What needs to be done. Check each line of the material below, and copy it if it holds the string "center".

__________________________________________________

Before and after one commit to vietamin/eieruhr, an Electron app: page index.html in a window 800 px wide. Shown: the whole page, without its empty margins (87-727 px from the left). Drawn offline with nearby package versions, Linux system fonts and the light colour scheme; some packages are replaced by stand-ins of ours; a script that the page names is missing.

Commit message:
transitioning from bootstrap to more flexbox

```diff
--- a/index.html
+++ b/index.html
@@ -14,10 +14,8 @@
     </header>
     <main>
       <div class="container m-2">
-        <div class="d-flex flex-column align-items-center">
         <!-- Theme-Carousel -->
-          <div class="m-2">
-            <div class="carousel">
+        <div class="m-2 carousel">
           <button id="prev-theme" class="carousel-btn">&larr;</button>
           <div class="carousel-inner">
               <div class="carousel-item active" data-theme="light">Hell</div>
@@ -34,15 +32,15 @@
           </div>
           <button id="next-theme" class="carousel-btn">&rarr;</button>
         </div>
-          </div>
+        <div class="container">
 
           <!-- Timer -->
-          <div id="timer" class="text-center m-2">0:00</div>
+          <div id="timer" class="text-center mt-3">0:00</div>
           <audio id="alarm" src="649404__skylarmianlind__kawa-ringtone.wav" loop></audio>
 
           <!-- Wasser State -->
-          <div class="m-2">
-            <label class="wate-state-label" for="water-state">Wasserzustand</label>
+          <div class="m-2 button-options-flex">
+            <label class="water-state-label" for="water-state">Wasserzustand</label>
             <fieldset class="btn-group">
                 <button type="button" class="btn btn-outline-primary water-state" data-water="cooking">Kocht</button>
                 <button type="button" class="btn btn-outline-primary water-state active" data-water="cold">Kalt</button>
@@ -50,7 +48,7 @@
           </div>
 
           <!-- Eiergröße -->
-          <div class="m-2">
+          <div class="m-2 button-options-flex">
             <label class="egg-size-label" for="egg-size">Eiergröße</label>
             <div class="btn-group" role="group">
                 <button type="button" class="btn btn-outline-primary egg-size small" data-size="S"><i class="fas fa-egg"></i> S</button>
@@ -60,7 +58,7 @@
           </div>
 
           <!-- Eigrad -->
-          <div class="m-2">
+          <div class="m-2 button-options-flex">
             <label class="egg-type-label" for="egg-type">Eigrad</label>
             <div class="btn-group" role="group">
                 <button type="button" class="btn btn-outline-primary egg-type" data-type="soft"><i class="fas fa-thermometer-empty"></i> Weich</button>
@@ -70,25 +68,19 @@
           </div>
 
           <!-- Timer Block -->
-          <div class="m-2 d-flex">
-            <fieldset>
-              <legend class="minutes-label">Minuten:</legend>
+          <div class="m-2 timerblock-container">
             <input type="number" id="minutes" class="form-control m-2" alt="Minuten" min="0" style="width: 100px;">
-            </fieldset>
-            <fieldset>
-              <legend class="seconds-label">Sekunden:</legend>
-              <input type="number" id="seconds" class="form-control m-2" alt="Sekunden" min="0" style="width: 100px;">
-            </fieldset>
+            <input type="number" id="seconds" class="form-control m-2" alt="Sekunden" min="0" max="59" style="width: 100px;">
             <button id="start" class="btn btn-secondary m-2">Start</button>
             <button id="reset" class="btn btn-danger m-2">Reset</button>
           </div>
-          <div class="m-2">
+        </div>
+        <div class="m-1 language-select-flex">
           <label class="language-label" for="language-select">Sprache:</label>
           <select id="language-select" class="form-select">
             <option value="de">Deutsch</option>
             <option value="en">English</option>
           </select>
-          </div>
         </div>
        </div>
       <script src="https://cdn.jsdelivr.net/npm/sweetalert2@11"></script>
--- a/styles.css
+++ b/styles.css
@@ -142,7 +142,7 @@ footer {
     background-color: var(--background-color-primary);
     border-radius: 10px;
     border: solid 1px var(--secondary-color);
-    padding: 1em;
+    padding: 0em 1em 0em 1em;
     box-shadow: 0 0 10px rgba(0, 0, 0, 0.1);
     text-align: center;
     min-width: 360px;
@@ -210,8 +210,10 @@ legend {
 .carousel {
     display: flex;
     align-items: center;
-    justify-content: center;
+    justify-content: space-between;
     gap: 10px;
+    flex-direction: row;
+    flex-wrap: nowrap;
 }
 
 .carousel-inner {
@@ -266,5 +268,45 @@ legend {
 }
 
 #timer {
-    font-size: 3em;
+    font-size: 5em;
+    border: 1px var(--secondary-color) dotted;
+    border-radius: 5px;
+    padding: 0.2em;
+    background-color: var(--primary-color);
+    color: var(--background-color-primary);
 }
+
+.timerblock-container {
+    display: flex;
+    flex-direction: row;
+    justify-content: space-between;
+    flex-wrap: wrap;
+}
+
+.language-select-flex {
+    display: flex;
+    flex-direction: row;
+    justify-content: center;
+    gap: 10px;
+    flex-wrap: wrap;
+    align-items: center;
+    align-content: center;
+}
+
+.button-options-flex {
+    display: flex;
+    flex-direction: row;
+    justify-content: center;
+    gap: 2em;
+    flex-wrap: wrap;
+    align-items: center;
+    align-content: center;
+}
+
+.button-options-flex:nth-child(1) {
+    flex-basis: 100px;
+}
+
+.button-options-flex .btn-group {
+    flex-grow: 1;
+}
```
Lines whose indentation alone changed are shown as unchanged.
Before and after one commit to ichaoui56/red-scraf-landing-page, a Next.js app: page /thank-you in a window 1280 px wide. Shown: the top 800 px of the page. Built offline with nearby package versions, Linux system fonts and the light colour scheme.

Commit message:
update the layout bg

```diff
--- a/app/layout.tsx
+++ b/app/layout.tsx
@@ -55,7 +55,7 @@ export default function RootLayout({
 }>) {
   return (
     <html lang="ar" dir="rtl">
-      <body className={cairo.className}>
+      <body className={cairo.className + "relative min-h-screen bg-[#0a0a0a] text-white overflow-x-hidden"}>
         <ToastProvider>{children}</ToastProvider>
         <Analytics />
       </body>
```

__________________________________________________

Output below.
-        <div class="d-flex flex-column align-items-center">
-          <div id="timer" class="text-center m-2">0:00</div>
+          <div id="timer" class="text-center mt-3">0:00</div>
     text-align: center;
     align-items: center;
-    justify-content: center;
+    justify-content: center;
+    align-items: center;
+    align-content: center;
+    justify-content: center;
+    align-items: center;
+    align-content: center;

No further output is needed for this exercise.